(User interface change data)

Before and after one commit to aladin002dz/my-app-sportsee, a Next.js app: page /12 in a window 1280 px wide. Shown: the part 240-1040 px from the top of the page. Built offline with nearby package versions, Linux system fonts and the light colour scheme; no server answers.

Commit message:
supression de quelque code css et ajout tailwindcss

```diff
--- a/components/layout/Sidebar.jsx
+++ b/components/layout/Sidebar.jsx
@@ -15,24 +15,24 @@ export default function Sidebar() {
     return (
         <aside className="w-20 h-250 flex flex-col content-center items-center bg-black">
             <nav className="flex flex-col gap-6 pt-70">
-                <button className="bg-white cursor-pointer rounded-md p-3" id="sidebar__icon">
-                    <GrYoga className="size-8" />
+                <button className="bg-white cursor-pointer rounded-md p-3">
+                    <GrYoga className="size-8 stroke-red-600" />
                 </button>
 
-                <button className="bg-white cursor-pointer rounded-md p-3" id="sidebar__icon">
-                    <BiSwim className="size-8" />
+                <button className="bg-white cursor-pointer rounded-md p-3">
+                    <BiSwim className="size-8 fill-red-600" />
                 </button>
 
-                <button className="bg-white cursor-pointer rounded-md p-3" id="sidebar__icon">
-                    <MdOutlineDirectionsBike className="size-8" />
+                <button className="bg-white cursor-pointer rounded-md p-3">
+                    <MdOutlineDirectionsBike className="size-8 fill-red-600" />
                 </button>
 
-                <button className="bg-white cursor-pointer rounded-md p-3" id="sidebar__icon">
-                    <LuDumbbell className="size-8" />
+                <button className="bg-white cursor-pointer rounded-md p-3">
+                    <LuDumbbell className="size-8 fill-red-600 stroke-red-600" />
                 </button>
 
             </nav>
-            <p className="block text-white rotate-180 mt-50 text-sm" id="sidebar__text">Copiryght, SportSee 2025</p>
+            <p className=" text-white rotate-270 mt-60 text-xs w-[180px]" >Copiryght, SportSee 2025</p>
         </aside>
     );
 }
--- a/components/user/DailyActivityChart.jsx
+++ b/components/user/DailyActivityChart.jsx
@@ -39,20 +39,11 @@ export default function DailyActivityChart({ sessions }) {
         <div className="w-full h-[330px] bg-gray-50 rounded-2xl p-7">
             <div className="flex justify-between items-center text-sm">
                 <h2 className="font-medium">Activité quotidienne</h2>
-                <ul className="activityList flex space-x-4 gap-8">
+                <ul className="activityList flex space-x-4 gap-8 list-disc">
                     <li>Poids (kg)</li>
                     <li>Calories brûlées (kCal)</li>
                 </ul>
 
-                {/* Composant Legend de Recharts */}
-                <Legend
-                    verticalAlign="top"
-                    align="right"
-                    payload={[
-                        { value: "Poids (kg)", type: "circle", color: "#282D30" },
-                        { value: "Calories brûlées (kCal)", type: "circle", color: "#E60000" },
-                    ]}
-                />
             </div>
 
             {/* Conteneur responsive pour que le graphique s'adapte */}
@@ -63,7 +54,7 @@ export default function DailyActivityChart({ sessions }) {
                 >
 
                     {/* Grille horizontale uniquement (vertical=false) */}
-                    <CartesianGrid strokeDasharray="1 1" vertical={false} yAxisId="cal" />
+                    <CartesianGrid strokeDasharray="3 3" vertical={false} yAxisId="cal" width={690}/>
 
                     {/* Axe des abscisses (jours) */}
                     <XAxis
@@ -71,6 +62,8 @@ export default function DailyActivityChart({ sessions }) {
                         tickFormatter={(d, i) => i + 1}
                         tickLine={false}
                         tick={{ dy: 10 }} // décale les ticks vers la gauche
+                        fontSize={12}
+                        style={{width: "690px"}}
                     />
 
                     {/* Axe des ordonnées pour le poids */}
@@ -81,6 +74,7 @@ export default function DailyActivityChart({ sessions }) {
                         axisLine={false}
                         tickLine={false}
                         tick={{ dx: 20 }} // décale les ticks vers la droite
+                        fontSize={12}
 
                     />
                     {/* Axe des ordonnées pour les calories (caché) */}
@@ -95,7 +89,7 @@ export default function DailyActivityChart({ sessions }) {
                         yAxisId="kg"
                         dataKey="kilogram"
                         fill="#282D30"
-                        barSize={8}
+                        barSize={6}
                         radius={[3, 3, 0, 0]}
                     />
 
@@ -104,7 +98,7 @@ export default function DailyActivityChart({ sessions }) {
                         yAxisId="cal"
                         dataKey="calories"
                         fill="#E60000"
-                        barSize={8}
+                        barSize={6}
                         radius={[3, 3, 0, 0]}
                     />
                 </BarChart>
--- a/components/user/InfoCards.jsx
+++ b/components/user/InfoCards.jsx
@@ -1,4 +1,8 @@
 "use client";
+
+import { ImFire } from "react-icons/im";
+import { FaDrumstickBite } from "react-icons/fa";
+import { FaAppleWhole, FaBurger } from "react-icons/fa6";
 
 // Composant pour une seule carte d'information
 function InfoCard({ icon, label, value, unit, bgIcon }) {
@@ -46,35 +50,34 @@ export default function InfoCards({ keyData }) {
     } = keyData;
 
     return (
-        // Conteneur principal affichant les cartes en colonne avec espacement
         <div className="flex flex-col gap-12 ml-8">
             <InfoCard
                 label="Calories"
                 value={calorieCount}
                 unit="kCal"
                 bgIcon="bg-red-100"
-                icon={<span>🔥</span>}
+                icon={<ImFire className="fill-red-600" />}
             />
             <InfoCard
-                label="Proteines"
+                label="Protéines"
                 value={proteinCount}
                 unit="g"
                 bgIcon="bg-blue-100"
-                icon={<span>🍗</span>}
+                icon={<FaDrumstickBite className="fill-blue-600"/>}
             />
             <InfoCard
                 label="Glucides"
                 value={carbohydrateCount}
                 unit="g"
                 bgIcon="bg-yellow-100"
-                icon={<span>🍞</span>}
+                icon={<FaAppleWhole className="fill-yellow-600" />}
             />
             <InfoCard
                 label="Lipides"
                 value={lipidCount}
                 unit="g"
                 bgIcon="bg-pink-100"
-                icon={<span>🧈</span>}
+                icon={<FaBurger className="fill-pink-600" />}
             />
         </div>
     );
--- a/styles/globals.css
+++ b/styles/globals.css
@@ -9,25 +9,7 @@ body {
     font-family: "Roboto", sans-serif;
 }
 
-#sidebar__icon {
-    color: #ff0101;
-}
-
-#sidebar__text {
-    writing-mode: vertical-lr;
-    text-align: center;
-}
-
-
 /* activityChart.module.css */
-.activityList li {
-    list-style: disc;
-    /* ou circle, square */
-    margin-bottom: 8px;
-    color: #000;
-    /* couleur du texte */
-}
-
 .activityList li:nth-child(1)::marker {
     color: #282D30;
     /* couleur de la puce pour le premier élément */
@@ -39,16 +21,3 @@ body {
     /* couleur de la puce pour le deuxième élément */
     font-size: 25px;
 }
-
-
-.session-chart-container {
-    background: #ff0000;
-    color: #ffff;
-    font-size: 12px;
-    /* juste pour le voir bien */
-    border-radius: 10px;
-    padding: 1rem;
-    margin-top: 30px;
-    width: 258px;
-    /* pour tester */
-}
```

**Task brief**
Output the data above in full and exactly.

**Task response**
Before and after one commit to aladin002dz/my-app-sportsee, a Next.js app: page /12 in a window 1280 px wide. Shown: the part 240-1040 px from the top of the page. Built offline with nearby package versions, Linux system fonts and the light colour scheme; no server answers.

Commit message:
supression de quelque code css et ajout tailwindcss

```diff
--- a/components/layout/Sidebar.jsx
+++ b/components/layout/Sidebar.jsx
@@ -15,24 +15,24 @@ export default function Sidebar() {
     return (
         <aside className="w-20 h-250 flex flex-col content-center items-center bg-black">
             <nav className="flex flex-col gap-6 pt-70">
-                <button className="bg-white cursor-pointer rounded-md p-3" id="sidebar__icon">
-                    <GrYoga className="size-8" />
+                <button className="bg-white cursor-pointer rounded-md p-3">
+                    <GrYoga className="size-8 stroke-red-600" />
                 </button>
 
-                <button className="bg-white cursor-pointer rounded-md p-3" id="sidebar__icon">
-                    <BiSwim className="size-8" />
+                <button className="bg-white cursor-pointer rounded-md p-3">
+                    <BiSwim className="size-8 fill-red-600" />
                 </button>
 
-                <button className="bg-white cursor-pointer rounded-md p-3" id="sidebar__icon">
-                    <MdOutlineDirectionsBike className="size-8" />
+                <button className="bg-white cursor-pointer rounded-md p-3">
+                    <MdOutlineDirectionsBike className="size-8 fill-red-600" />
                 </button>
 
-                <button className="bg-white cursor-pointer rounded-md p-3" id="sidebar__icon">
-                    <LuDumbbell className="size-8" />
+                <button className="bg-white cursor-pointer rounded-md p-3">
+                    <LuDumbbell className="size-8 fill-red-600 stroke-red-600" />
                 </button>
 
             </nav>
-            <p className="block text-white rotate-180 mt-50 text-sm" id="sidebar__text">Copiryght, SportSee 2025</p>
+            <p className=" text-white rotate-270 mt-60 text-xs w-[180px]" >Copiryght, SportSee 2025</p>
         </aside>
     );
 }
--- a/components/user/DailyActivityChart.jsx
+++ b/components/user/DailyActivityChart.jsx
@@ -39,20 +39,11 @@ export default function DailyActivityChart({ sessions }) {
         <div className="w-full h-[330px] bg-gray-50 rounded-2xl p-7">
             <div className="flex justify-between items-center text-sm">
                 <h2 className="font-medium">Activité quotidienne</h2>
-                <ul className="activityList flex space-x-4 gap-8">
+                <ul className="activityList flex space-x-4 gap-8 list-disc">
                     <li>Poids (kg)</li>
                     <li>Calories brûlées (kCal)</li>
                 </ul>
 
-                {/* Composant Legend de Recharts */}
-                <Legend
-                    verticalAlign="top"
-                    align="right"
-                    payload={[
-                        { value: "Poids (kg)", type: "circle", color: "#282D30" },
-                        { value: "Calories brûlées (kCal)", type: "circle", color: "#E60000" },
-                    ]}
-                />
             </div>
 
             {/* Conteneur responsive pour que le graphique s'adapte */}
@@ -63,7 +54,7 @@ export default function DailyActivityChart({ sessions }) {
                 >
 
                     {/* Grille horizontale uniquement (vertical=false) */}
-                    <CartesianGrid strokeDasharray="1 1" vertical={false} yAxisId="cal" />
+                    <CartesianGrid strokeDasharray="3 3" vertical={false} yAxisId="cal" width={690}/>
 
                     {/* Axe des abscisses (jours) */}
                     <XAxis
@@ -71,6 +62,8 @@ export default function DailyActivityChart({ sessions }) {
                         tickFormatter={(d, i) => i + 1}
                         tickLine={false}
                         tick={{ dy: 10 }} // décale les ticks vers la gauche
+                        fontSize={12}
+                        style={{width: "690px"}}
                     />
 
                     {/* Axe des ordonnées pour le poids */}
@@ -81,6 +74,7 @@ export default function DailyActivityChart({ sessions }) {
                         axisLine={false}
                         tickLine={false}
                         tick={{ dx: 20 }} // décale les ticks vers la droite
+                        fontSize={12}
 
                     />
                     {/* Axe des ordonnées pour les calories (caché) */}
@@ -95,7 +89,7 @@ export default function DailyActivityChart({ sessions }) {
                         yAxisId="kg"
                         dataKey="kilogram"
                         fill="#282D30"
-                        barSize={8}
+                        barSize={6}
                         radius={[3, 3, 0, 0]}
                     />
 
@@ -104,7 +98,7 @@ export default function DailyActivityChart({ sessions }) {
                         yAxisId="cal"
                         dataKey="calories"
                         fill="#E60000"
-                        barSize={8}
+                        barSize={6}
                         radius={[3, 3, 0, 0]}
                     />
                 </BarChart>
--- a/components/user/InfoCards.jsx
+++ b/components/user/InfoCards.jsx
@@ -1,4 +1,8 @@
 "use client";
+
+import { ImFire } from "react-icons/im";
+import { FaDrumstickBite } from "react-icons/fa";
+import { FaAppleWhole, FaBurger } from "react-icons/fa6";
 
 // Composant pour une seule carte d'information
 function InfoCard({ icon, label, value, unit, bgIcon }) {
@@ -46,35 +50,34 @@ export default function InfoCards({ keyData }) {
     } = keyData;
 
     return (
-        // Conteneur principal affichant les cartes en colonne avec espacement
         <div className="flex flex-col gap-12 ml-8">
             <InfoCard
                 label="Calories"
                 value={calorieCount}
                 unit="kCal"
                 bgIcon="bg-red-100"
-                icon={<span>🔥</span>}
+                icon={<ImFire className="fill-red-600" />}
             />
             <InfoCard
-                label="Proteines"
+                label="Protéines"
                 value={proteinCount}
                 unit="g"
                 bgIcon="bg-blue-100"
-                icon={<span>🍗</span>}
+                icon={<FaDrumstickBite className="fill-blue-600"/>}
             />
             <InfoCard
                 label="Glucides"
                 value={carbohydrateCount}
                 unit="g"
                 bgIcon="bg-yellow-100"
-                icon={<span>🍞</span>}
+                icon={<FaAppleWhole className="fill-yellow-600" />}
             />
             <InfoCard
                 label="Lipides"
                 value={lipidCount}
                 unit="g"
                 bgIcon="bg-pink-100"
-                icon={<span>🧈</span>}
+                icon={<FaBurger className="fill-pink-600" />}
             />
         </div>
     );
--- a/styles/globals.css
+++ b/styles/globals.css
@@ -9,25 +9,7 @@ body {
     font-family: "Roboto", sans-serif;
 }
 
-#sidebar__icon {
-    color: #ff0101;
-}
-
-#sidebar__text {
-    writing-mode: vertical-lr;
-    text-align: center;
-}
-
-
 /* activityChart.module.css */
-.activityList li {
-    list-style: disc;
-    /* ou circle, square */
-    margin-bottom: 8px;
-    color: #000;
-    /* couleur du texte */
-}
-
 .activityList li:nth-child(1)::marker {
     color: #282D30;
     /* couleur de la puce pour le premier élément */
@@ -39,16 +21,3 @@ body {
     /* couleur de la puce pour le deuxième élément */
     font-size: 25px;
 }
-
-
-.session-chart-container {
-    background: #ff0000;
-    color: #ffff;
-    font-size: 12px;
-    /* juste pour le voir bien */
-    border-radius: 10px;
-    padding: 1rem;
-    margin-top: 30px;
-    width: 258px;
-    /* pour tester */
-}
```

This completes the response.